If you are a suspect for a criminal offence or are being investigated for a crime by attending to the police station or even immediate after the arrest, the Police may want to ask you questions.
You have a right to silence – this means that you do not have to answer Police questions, you do not have to make a statement and you do not have to do an interview – unless you choose to.
What is the “Right to Silence”?
Police may want to question you to find out what happened, confirm whether you were involved or find out who else was involved. They may want to show you evidence, like images of the offence, or CCTV footage, to confirm the identity of the offenders. This is part of their job and they have a right to ask those questions, but you do not have to answer them, or give information, unless you want to. It is always your choice.
Any comments that you make, or actions that you do (including identifying yourself or others on CCTV) can be used against you or others in court.
What sorts of questions may Police want to ask me?
It is always difficult to take over a case from another agent because you have to start reviewing the case from scratch, identifying any mistakes on the way and also strategising on how to fix the issue such that it would not raise further complications for inconsistency.
As we were reviewing the application, we found multiple issues with the application:
- No supporting evidence was uploaded except for marriage certificate, identity documents, previous divorce document, police checks and their daughter’s birth certificate;
- No sponsorship application was lodged;
- The Sponsor’s name was filled in incorrectly; and
- The client was not properly advised of their eligibility for a ‘double grant’ if they had delayed the application by 2-3 months.
When handling these cases we have to be quick to race against the clock (because these issues can only be fixed before a decision is reached by the Department) whilst also being meticulous in our work.
It was obvious that the application was lacking because it did not have any supporting evidence to support the 4 aspects of a genuine and continuing relationship:
- Financial Aspect;
- Social Aspect;
- Nature of Household;
- Nature of Commitment .
We assisted the client in gathering more supporting evidence by brainstorming with them different ideas and guiding them on how they can present those aspects clearly to the Department. As a last measure, we also drafted a legal submission which collated all evidence together, backed up by case law interpretation and an explanation on how they meet specific legal criteria as required for the grant of the partner visa.
Once we submitted all this extra information which filled in all the gaps of the application, the Department immediately granted the partner visa to the client within 2 business days. The Department made no further requests for any documents.
It is clear that the previous agent’s attempt to simply ask the Department to expedite the grant was not successful because the application was incomplete. The processing time of the application can be greatly shortened if you present a clear, convincing and complete application to the Department.
Identification – what if Police are just asking me to give my name and address?
The request for your identification should be treated a little bit differently to other sorts of Police questions. It is generally one of the only exceptions to the Right to Silence.

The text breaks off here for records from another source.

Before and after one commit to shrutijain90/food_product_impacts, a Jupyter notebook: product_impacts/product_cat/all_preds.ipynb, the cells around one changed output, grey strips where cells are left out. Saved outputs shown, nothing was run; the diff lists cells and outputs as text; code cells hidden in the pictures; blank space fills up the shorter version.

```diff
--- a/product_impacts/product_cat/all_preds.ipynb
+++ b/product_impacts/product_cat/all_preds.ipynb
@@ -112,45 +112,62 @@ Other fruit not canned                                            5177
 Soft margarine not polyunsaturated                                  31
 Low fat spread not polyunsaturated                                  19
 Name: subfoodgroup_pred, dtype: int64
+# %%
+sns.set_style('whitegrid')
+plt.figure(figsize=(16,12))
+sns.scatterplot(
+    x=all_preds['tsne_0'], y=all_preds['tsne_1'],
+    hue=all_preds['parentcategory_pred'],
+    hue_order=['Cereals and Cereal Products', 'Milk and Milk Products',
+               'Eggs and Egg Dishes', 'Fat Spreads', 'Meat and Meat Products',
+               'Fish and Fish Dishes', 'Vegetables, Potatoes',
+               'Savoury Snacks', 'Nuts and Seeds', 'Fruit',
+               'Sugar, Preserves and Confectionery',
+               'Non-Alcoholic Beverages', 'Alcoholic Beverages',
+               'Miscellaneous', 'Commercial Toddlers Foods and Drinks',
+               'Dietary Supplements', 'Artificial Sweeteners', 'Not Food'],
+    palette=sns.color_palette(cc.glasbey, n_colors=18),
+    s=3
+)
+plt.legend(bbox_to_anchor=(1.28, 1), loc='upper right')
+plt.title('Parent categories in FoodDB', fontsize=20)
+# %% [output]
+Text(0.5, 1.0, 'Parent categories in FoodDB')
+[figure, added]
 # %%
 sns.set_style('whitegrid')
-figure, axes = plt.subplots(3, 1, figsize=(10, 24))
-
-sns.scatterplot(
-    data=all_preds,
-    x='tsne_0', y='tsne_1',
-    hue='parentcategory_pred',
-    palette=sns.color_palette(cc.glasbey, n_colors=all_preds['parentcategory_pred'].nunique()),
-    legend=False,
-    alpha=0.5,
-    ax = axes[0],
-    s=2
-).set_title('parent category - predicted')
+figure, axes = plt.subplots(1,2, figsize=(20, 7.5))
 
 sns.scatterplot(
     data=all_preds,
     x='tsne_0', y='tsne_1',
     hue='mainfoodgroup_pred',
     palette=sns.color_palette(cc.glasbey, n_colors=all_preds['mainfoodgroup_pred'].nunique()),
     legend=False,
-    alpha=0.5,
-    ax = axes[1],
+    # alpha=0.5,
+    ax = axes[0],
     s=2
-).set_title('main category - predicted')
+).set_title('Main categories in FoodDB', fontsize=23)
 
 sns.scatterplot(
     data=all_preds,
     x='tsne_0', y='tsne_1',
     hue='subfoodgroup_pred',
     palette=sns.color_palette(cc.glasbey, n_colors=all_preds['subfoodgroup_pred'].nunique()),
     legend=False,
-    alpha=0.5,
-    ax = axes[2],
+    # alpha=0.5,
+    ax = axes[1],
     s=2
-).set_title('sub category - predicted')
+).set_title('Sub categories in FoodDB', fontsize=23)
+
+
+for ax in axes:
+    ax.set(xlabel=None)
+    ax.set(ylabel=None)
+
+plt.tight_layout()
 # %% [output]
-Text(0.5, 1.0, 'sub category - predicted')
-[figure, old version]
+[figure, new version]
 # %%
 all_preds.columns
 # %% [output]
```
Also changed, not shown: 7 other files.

In many situations, Police do have a power to demand identification – this means your name and address. Failing to give those details is an offence.
If your vehicle is involved in a serious crime, you have a duty to disclose to Police the details of the driver and any passengers at the time of the offence.
If I chose to answer questions about a crime, what will the Police do with that information?
If you are charged, the Police can use the things you say as evidence in later court proceedings. This may include court proceedings against you, or proceedings against other people. Information will also be used for ongoing Police investigations.
Should I do an interview or not?
You should always get legal advice before you decide whether to answer Police questions or do an interview.
Sometimes it is in your interests to do an interview, and your lawyer may advise you to do one – but they need to appoint an experienced criminal lawyer and allow him/her fully to assess the situation first. Sometimes doing an interview will directly lead to you being charged and make it very difficult for you to defend a charge later on in court. It is certainly possible to make your situation worse in a legal sense by doing interviews.
For this reason, you should always talk to an experienced criminal defense lawyer and get advice before doing an interview. If you can’t get in touch with a lawyer, and the Police want to interview you, you should remain silent until you have had a chance to get legal advice. You should tell the Police that you do not wish to be interviewed until you have spoken to a lawyer.
Does it make any difference whether Police question me on the street or in a formal interview?
As a general rule, anything you say to a Police Officer can be recorded in a statement by that Officer and may be used against you later in court.
What if I am a witness to a crime, do I have to answer questions or give Police information?
Generally, no, you do not have to. There is no legal obligation to report crime or provide information to the Police, unless it is in relation to a very serious offence. In relation to very serious offences, you can be prosecuted for Concealing if you do not assist Police with investigations.If you do report a crime to the Police, or provide a statement as a witness, you need to be aware that this means you can be asked to give evidence in court against the offender, you can be subpoenaed (or legally required) to attend, and arrested if you fail to do so.
What if I was present when a crime occurred, and the Police want to question me? How do I know if I am a suspect, what do I do?
This is tricky. If you were present while a crime was committed by people you were with, even if you were not actively involved, you will likely be a suspect. You should take this situation seriously and assume that you are being investigated. That means staying silent until you have received legal advice.